"Richard Masters will continue as interim chief executive. No further comment will be made at this stage."

Mr Pemsel was the third person the Premier League had tried to appoint to replace the hugely successful Mr Scudamore, who stood down at the end of 2018.

Susanna Dinnage was originally named as Mr Scudamore's successor but later declined the role to remain at media organisation Discovery.

Senior BBC executive Tim Davie also turned down the chance to take up the post.

Mr Pemsel is the second person to stand down ahead of taking up a high profile administrative role inside a week in British sport.

Zara Hyde Peters agreed on Tuesday with the UK Athletics board she would not take up the position of chief executive - which she was due to on Dec 1 - "for the good of the sport".

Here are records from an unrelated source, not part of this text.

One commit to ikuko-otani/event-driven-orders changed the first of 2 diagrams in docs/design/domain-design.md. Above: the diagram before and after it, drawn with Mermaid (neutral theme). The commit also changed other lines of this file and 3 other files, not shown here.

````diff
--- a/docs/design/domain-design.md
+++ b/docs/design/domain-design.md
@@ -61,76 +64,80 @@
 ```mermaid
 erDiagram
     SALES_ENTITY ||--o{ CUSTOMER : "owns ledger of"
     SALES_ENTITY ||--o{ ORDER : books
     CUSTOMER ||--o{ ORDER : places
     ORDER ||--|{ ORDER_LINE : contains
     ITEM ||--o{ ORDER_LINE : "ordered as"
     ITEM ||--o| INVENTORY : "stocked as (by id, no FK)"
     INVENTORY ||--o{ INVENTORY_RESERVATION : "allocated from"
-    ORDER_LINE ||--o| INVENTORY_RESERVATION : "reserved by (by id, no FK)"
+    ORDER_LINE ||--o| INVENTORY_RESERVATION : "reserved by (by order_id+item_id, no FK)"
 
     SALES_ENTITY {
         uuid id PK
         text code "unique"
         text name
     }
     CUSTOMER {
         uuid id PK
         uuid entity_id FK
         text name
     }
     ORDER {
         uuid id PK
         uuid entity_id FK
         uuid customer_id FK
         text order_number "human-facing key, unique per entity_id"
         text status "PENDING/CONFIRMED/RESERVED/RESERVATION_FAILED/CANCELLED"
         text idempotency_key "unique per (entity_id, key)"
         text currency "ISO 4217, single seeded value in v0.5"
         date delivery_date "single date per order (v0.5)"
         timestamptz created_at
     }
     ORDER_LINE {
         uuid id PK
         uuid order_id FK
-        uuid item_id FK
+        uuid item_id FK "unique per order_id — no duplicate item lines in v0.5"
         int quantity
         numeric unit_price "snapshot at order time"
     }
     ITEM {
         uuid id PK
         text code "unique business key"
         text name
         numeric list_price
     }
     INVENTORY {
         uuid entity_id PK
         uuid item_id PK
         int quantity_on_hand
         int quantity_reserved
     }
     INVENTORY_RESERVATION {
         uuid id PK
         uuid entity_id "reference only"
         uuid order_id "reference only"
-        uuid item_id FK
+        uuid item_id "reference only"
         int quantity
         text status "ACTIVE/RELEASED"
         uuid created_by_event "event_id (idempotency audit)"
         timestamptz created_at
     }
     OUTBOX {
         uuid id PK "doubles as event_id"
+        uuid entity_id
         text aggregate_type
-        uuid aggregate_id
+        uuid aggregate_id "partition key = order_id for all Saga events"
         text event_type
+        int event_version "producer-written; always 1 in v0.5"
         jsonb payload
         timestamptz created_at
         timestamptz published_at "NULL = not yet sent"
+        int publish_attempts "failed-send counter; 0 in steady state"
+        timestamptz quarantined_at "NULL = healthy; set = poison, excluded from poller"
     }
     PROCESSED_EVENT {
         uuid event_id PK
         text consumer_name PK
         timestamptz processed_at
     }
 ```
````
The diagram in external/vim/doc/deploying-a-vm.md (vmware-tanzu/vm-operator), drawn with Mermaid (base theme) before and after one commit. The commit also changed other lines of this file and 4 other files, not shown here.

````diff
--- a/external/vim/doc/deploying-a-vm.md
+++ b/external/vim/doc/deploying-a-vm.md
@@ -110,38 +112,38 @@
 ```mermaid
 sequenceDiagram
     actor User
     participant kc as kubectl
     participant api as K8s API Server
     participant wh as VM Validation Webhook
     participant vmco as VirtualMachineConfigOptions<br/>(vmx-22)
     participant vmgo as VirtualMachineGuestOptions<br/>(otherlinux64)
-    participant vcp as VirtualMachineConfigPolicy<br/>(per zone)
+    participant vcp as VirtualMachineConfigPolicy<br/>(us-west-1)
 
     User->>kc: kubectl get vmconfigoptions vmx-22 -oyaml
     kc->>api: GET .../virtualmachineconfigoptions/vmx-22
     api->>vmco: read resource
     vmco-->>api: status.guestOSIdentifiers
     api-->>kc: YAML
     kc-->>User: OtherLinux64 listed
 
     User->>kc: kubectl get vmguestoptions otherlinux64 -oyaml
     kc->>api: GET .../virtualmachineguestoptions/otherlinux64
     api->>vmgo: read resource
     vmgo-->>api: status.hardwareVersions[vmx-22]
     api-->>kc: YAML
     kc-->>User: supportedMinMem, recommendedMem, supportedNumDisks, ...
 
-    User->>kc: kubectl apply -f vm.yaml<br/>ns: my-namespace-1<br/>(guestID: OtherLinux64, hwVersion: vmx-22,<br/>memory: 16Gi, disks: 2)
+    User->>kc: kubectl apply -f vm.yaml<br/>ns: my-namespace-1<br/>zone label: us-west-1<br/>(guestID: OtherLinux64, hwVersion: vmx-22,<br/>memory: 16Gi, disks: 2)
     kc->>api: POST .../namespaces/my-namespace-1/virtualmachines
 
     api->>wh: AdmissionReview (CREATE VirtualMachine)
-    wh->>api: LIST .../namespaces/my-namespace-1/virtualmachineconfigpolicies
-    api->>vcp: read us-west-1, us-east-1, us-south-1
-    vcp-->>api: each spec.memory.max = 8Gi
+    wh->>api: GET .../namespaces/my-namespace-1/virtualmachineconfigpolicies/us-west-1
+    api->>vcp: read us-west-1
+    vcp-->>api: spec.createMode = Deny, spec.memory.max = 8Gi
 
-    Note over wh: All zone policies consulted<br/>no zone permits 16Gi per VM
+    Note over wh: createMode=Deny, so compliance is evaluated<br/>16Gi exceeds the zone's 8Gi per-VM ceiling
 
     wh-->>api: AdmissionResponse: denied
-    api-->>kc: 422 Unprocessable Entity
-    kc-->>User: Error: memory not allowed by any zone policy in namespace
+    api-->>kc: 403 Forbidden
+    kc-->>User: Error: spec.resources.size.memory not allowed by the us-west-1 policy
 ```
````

A report by The Times alleged husband Mike Peters was allowed to coach at a club where Hyde Peters was vice-chair despite being banned from teaching over an "inappropriate relationship" with a 15-year-old schoolgirl.

According to The Times, former distance runner Hyde Peters admitted her husband had coached after his teaching ban, but insisted that "he never coached athletes under the age of 18".

AFP